• _TASK GOAL_:
Could you please find each line in the records that contains the word "shadow" and copy it?

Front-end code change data
= = = = =
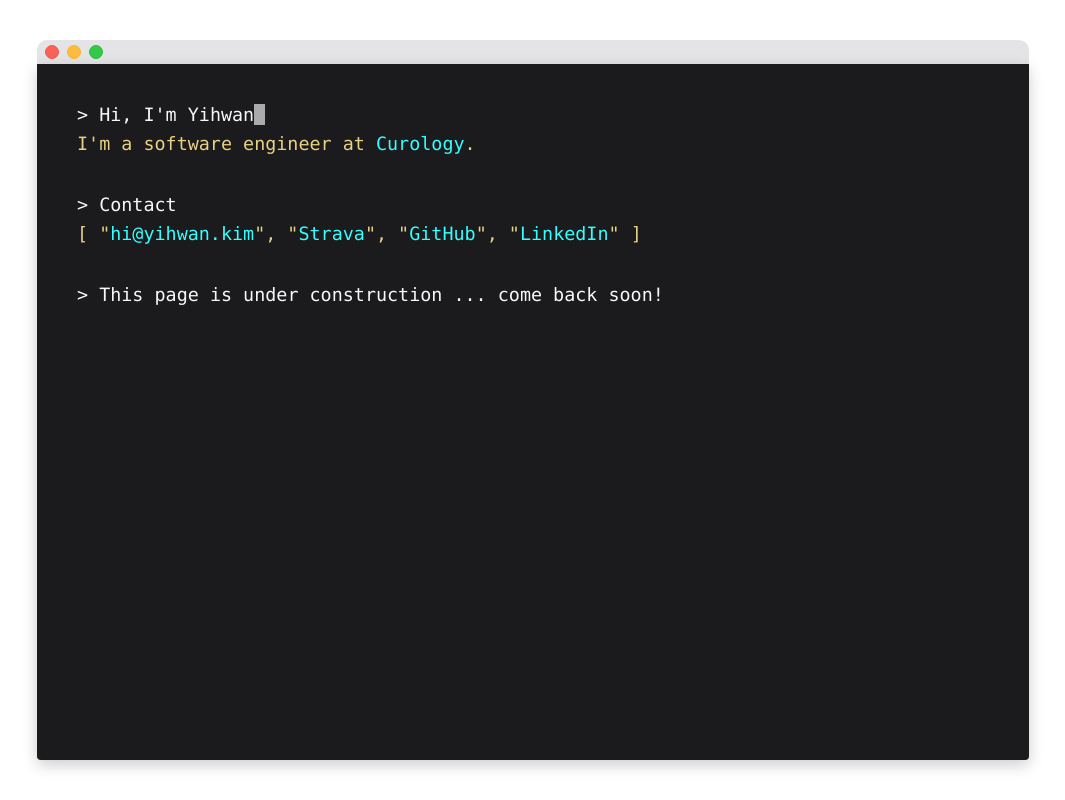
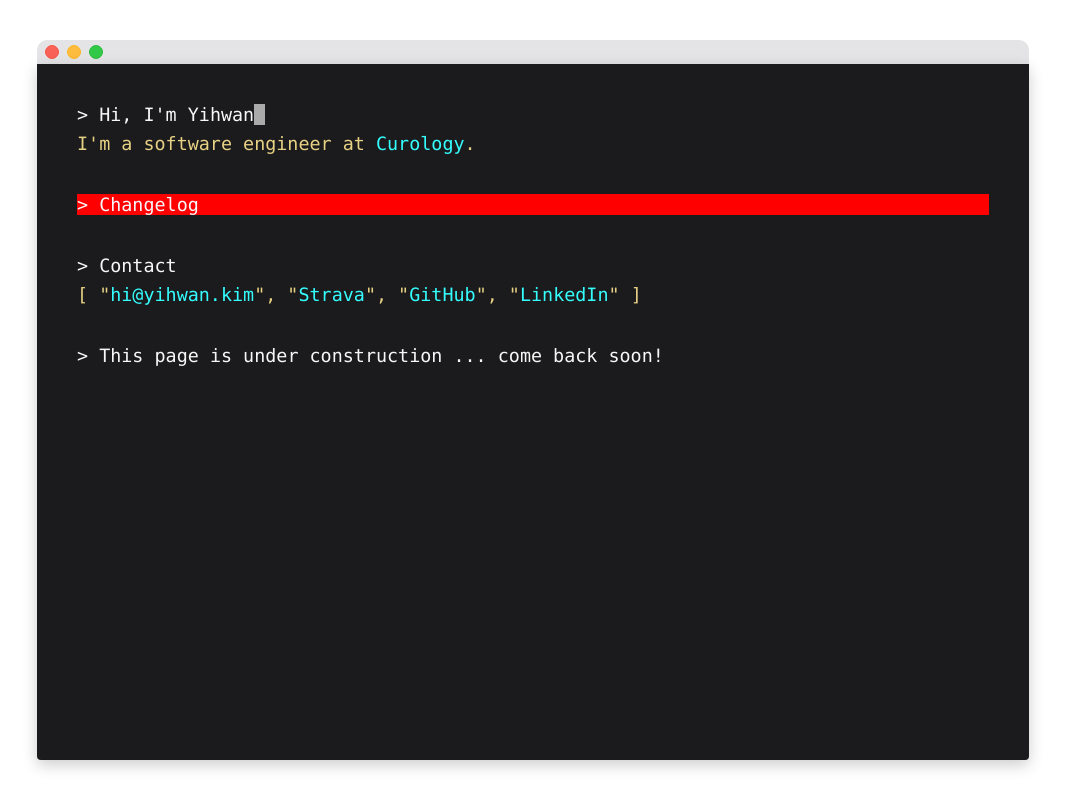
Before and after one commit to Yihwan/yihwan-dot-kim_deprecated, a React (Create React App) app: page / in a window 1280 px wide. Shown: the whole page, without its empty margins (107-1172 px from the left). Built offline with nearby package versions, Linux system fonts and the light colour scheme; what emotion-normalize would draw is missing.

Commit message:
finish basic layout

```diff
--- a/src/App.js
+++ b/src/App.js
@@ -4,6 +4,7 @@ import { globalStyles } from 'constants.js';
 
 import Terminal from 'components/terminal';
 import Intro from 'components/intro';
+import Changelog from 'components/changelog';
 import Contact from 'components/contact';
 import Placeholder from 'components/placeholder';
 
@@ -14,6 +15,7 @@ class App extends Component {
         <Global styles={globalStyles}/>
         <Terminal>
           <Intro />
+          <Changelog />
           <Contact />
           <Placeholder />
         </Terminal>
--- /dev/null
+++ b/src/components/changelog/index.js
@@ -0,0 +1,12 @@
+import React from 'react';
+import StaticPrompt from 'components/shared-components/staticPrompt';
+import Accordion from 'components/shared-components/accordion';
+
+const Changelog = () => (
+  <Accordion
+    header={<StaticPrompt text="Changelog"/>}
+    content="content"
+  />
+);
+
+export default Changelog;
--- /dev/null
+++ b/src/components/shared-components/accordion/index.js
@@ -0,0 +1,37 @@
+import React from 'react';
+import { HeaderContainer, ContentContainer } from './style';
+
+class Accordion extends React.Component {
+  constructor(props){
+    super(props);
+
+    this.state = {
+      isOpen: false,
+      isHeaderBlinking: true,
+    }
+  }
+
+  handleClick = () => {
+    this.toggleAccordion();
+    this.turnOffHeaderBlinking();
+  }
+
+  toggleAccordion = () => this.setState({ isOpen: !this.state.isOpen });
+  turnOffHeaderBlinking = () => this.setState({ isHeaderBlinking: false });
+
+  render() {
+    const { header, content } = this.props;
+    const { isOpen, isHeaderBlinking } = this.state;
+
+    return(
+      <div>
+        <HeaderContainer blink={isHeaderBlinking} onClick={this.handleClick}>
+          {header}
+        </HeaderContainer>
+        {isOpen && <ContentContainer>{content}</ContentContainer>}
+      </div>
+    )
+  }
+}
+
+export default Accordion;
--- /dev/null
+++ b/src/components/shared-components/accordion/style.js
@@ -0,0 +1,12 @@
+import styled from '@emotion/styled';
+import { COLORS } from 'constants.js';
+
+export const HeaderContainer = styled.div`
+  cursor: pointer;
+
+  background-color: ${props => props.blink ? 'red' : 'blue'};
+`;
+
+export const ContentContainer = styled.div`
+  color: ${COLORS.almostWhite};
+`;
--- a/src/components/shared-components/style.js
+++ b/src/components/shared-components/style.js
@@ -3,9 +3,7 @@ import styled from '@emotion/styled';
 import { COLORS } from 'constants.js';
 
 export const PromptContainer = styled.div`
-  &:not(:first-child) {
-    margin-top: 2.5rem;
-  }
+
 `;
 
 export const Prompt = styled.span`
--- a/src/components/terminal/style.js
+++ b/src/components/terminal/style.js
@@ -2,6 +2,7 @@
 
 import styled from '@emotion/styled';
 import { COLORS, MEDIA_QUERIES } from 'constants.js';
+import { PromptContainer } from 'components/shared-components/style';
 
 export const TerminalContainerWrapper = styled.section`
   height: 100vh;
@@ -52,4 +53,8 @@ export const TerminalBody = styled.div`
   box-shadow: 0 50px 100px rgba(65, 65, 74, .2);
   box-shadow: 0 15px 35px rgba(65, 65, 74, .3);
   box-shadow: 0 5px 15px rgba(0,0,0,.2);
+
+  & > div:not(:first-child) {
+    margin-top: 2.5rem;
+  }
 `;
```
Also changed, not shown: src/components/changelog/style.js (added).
= = = = =
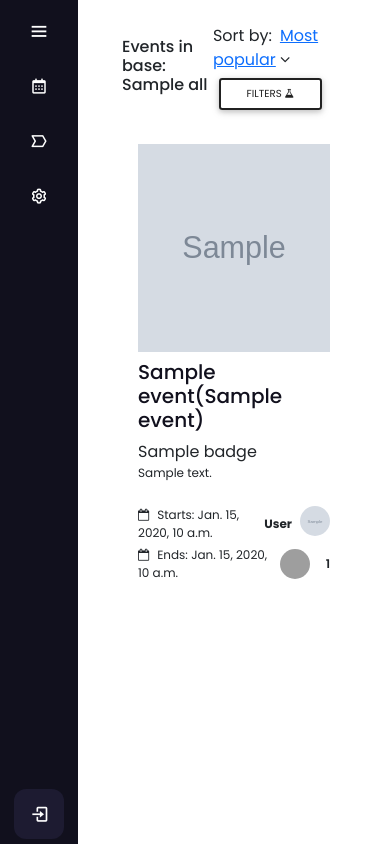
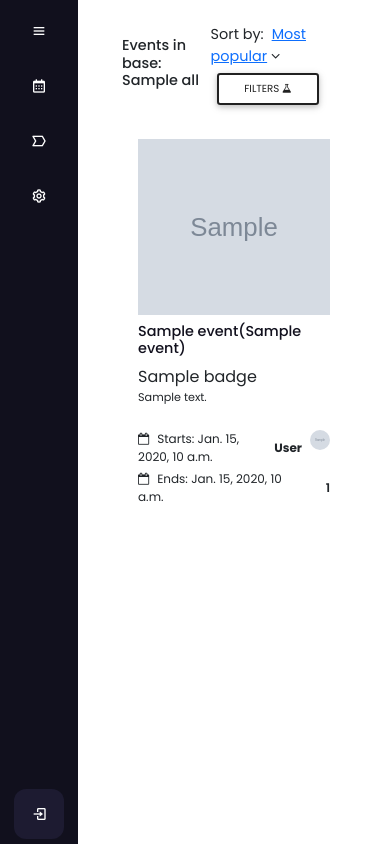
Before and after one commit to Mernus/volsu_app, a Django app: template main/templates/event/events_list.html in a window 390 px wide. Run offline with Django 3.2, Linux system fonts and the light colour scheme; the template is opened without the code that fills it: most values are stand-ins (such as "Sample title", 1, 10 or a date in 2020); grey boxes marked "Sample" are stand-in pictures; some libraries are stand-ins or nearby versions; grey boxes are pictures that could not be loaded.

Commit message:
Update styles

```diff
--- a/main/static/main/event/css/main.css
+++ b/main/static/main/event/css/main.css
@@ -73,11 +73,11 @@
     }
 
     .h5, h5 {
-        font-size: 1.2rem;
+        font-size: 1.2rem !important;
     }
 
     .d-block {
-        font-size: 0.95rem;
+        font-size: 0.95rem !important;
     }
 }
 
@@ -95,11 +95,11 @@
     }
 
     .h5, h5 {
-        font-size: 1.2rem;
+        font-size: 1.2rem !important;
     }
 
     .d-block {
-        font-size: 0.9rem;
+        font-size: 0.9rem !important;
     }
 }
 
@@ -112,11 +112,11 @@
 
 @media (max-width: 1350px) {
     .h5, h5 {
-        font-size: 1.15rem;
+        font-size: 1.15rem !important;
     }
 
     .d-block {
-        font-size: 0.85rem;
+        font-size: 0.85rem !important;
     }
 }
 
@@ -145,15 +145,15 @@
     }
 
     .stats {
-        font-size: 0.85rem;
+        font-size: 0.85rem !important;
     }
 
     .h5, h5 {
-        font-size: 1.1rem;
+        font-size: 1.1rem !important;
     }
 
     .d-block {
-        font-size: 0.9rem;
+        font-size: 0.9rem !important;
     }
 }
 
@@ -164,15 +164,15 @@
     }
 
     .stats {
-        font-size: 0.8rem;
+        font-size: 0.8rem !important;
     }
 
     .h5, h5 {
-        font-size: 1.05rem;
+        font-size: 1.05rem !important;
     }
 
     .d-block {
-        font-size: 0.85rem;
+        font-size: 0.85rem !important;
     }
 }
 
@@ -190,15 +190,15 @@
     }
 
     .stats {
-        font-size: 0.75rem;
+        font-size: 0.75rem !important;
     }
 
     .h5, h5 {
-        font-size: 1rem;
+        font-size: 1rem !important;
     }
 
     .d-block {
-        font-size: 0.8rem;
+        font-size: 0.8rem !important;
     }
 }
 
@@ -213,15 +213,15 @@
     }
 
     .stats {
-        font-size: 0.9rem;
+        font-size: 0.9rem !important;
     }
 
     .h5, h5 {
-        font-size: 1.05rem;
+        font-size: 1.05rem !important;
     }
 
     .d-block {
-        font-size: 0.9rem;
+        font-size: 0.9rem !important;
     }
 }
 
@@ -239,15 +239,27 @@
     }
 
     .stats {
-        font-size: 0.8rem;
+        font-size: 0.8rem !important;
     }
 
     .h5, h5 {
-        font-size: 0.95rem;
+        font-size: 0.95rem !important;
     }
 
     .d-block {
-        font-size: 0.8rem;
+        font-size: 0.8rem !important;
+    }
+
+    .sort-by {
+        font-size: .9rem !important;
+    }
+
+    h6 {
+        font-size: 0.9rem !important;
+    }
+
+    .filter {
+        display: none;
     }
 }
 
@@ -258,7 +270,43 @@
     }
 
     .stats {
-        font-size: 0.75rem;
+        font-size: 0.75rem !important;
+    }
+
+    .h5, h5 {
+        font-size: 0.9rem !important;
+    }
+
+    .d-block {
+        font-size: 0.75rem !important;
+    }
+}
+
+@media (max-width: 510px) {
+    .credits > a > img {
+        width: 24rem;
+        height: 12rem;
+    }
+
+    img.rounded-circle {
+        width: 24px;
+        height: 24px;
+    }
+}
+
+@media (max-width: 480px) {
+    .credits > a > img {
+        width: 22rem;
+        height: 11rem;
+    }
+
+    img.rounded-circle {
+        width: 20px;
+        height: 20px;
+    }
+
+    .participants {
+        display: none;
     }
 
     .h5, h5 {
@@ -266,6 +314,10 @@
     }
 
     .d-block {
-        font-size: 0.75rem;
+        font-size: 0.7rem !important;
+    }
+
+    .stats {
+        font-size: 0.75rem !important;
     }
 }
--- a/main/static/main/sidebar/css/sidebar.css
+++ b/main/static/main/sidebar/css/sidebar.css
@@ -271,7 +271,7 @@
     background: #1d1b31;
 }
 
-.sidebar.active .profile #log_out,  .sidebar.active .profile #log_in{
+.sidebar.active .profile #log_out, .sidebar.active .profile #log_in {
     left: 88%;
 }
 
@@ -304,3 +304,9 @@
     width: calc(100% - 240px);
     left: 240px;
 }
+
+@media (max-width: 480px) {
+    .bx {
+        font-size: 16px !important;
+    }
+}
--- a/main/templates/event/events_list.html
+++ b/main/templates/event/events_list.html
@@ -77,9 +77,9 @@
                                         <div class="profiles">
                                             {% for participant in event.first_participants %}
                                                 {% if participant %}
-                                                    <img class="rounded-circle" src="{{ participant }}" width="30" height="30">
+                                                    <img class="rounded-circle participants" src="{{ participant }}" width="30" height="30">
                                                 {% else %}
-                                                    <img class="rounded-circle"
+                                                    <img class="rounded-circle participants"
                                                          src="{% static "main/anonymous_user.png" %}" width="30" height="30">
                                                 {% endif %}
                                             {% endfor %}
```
= = = = =
• _TASK OUTPUT_:
   box-shadow: 0 50px 100px rgba(65, 65, 74, .2);
   box-shadow: 0 15px 35px rgba(65, 65, 74, .3);
   box-shadow: 0 5px 15px rgba(0,0,0,.2);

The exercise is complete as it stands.